Europe's breathing a sigh of relief after Donald Trump and the European Commission President agreed to tackle their transatlantic trade row.
But France is cautioning that any deal must be limited and benefit both sides.
Neither EU officials nor the White House offered many details about the agreement. In large part, it appears to be symbolic.
"It's really the first time that this administration and the president have said that trade can be win-win, at least he said that the trade between the US and the EU can be a win-win situation," said Peter Rashish, from Johns Hopkins University in Washington.
"Previously, there has been tendency to see trade more of a win-lose and to see the US more of a victim. So that's very positive."
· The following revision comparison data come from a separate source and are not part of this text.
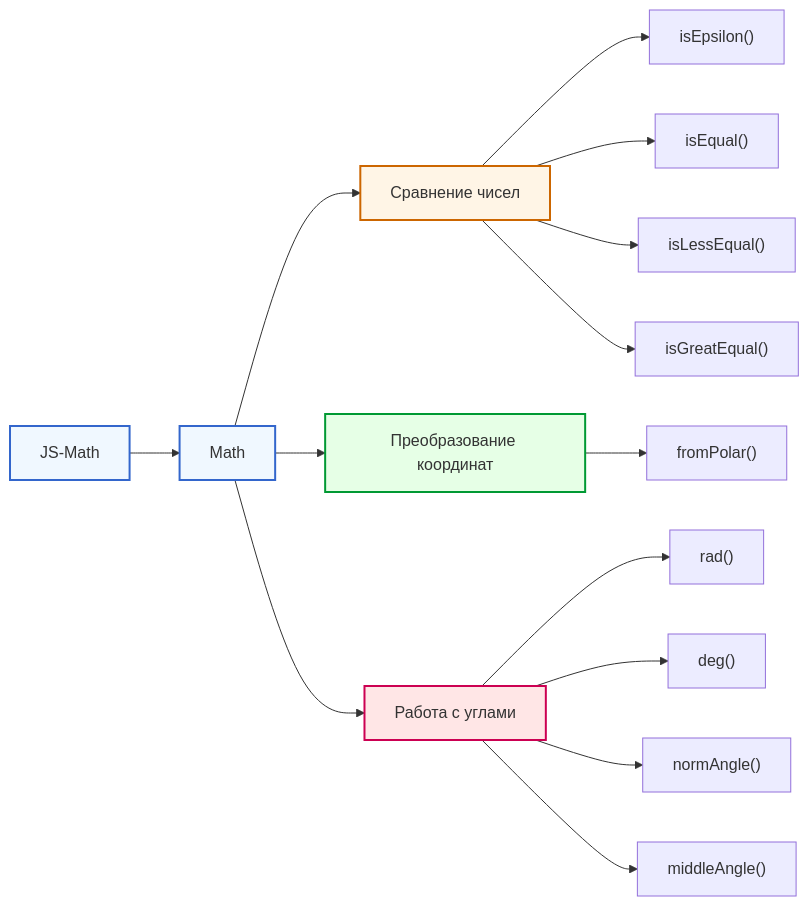
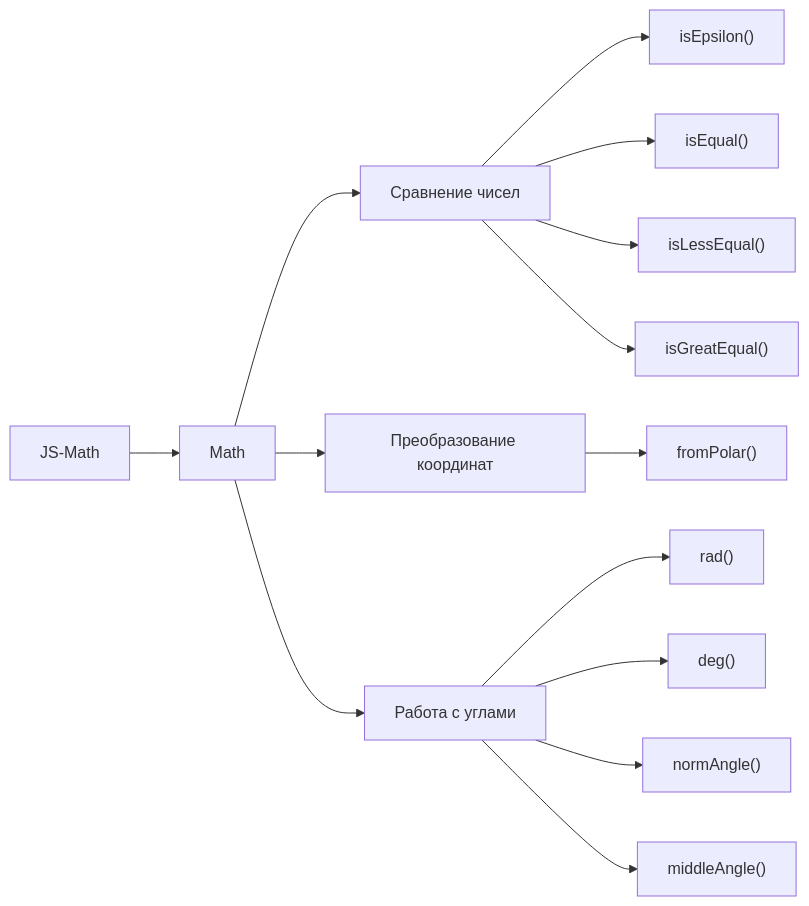
One commit to VKCreator/MotorXP-AFM-Scripting-API changed the diagram in docs/ru/globalObjects/Math/index.md. Above: the diagram before and after it, drawn with Mermaid. The commit also changed 2 other files, not shown here.

Commit message:
Add mindmap

````diff
--- a/docs/ru/globalObjects/Math/index.md
+++ b/docs/ru/globalObjects/Math/index.md
@@ -25,35 +25,35 @@
 ``` mermaid
     graph LR
         Parent[JS-Math] --> A[Math]
         
         A[Math] --> B[Сравнение чисел]
         A --> C[Преобразование координат]
         A --> D[Работа с углами]
  
 
         B --> B1["isEpsilon()"]
         B --> B2["isEqual()"]
         B --> B3["isLessEqual()"]
         B --> B4["isGreatEqual()"]
 
         C --> C1["fromPolar()"]
 
         D --> D1["rad()"]
         D --> D2["deg()"]
         D --> D3["normAngle()"]
         D --> D4["middleAngle()"]
 
         %% === Стили === %%
-        classDef math fill:#f0f8ff,stroke:#3366cc,stroke-width:2px;
-        classDef compare fill:#fff5e6,stroke:#cc6600,stroke-width:2px;
-        classDef coords fill:#e6ffe6,stroke:#009933,stroke-width:2px;
-        classDef angles fill:#ffe6e6,stroke:#cc0052,stroke-width:2px;
+        %%classDef math fill:#f0f8ff,stroke:#3366cc,stroke-width:2px;
+        %%classDef compare fill:#fff5e6,stroke:#cc6600,stroke-width:2px;
+        %%classDef coords fill:#e6ffe6,stroke:#009933,stroke-width:2px;
+        %%classDef angles fill:#ffe6e6,stroke:#cc0052,stroke-width:2px;
         %%classDef func fill:#ffffff,stroke:#aaaaaa,stroke-width:1px;
 
         %%=== Применяем стили к узлам === %%
-        class Parent,A math
-        class B compare
-        class C coords
-        class D angles
+        %%class Parent,A math
+        %%class B compare
+        %%class C coords
+        %%class D angles
         %%class B1,B2,B3,B4,C1,D1,D2,D3,D4 func
 ```
````
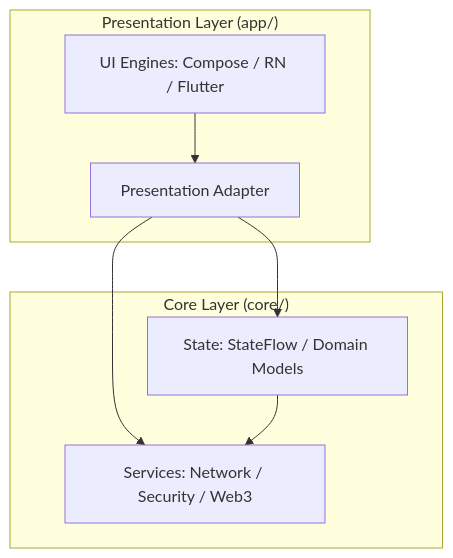
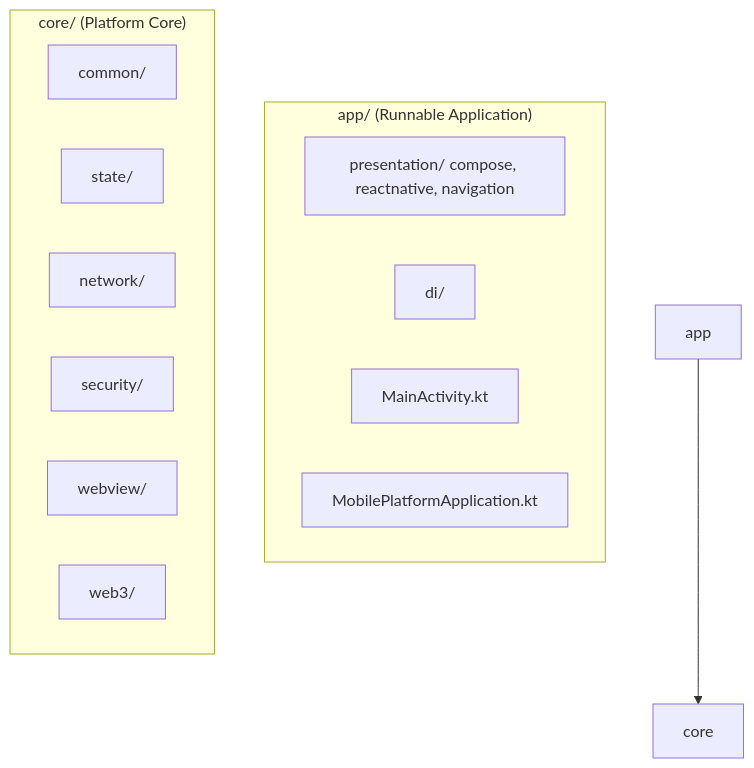
One commit to EvanMobile/mobile-platform-core changed the diagram in README.md. Above: the diagram before and after it, drawn with Mermaid. The commit also changed other lines of this file and 44 other files, not shown here.

Commit message:
feat(init): establish project foundation and runnable app scaffold

````diff
--- a/README.md
+++ b/README.md
@@ -16,17 +19,20 @@
 ```mermaid
 graph TD
-    subgraph "Presentation Layer (app/)"
-        UI[UI Engines: Compose / RN / Flutter]
-        Adapter[Presentation Adapter]
+    subgraph "app/ (Runnable Application)"
+        Presentation[presentation/ compose, reactnative, navigation]
+        DI[di/]
+        Main[MainActivity.kt]
+        App[MobilePlatformApplication.kt]
     end
 
-    subgraph "Core Layer (core/)"
-        State[State: StateFlow / Domain Models]
-        Services[Services: Network / Security / Web3]
+    subgraph "core/ (Platform Core)"
+        Common[common/]
+        State[state/]
+        Network[network/]
+        Security[security/]
+        WebView[webview/]
+        Web3[web3/]
     end
 
-    UI --> Adapter
-    Adapter --> State
-    Adapter --> Services
-    State --> Services
+    app --> core
 ```
````
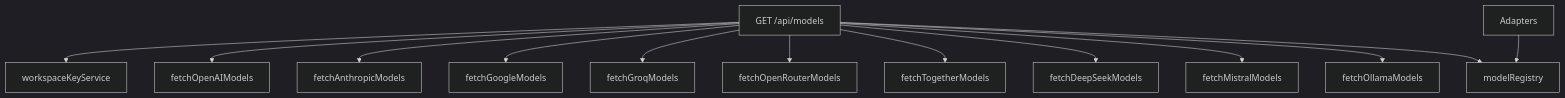
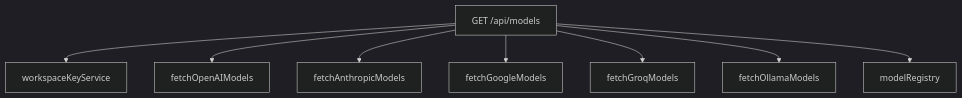
One commit to shekhargiri005-dotcom/AI-powered-accessibility-first-UI-engine changed the fifth of 5 diagrams in .qoder/repowiki/en/content/Architecture & Design/Layered Architecture/API Layer/Models API.md. Above: the diagram before and after it, drawn with Mermaid (dark theme). The commit also changed other lines of this file and 9 other files, not shown here.

````diff
--- a/.qoder/repowiki/en/content/Architecture & Design/Layered Architecture/API Layer/Models API.md
+++ b/.qoder/repowiki/en/content/Architecture & Design/Layered Architecture/API Layer/Models API.md
@@ -285,15 +261,10 @@
 ```mermaid
 graph TB
 Route["GET /api/models"] --> WS["workspaceKeyService"]
 Route --> FOAI["fetchOpenAIModels"]
 Route --> FANTH["fetchAnthropicModels"]
 Route --> FGOOG["fetchGoogleModels"]
 Route --> FGROQ["fetchGroqModels"]
-Route --> FOR["fetchOpenRouterModels"]
-Route --> FTog["fetchTogetherModels"]
-Route --> FDSeek["fetchDeepSeekModels"]
-Route --> FMist["fetchMistralModels"]
 Route --> FOlla["fetchOllamaModels"]
 Route --> Reg["modelRegistry"]
-Adapters["Adapters"] --> Reg
 ```
````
After the Washington talks, Trump highlighted benefits for US farmers, saying the EU was going to start buying a lot of soybeans.
But commentators say that's already been happening since prices plunged in June. China has largely stopped buying them in reaction to Trump's tariffs targeted at the country.
France's Finance Minister welcomed the discussions with Washington but said he doesn't want to enter into a wide-ranging negotiation.
With French framers forming a strong lobby, he added that agriculture must remain outside.
And, even if car import tariffs aren't completely off the table, the EU Commission President Jean Claude Juncker has played his part extremely well, say some.
Former WTO Director-General Pascal Lamy told Euronews: "He (Juncker) did not come with EU concessions, but he came with the result of the discussions with the Chinese and the EU is and that's the way to understand it, it is siding with US to put pressure on China and siding with China to put pressure on the US."
But given Trump's unpredictability, we're unlikely to have seen the back of this trade saga just yet.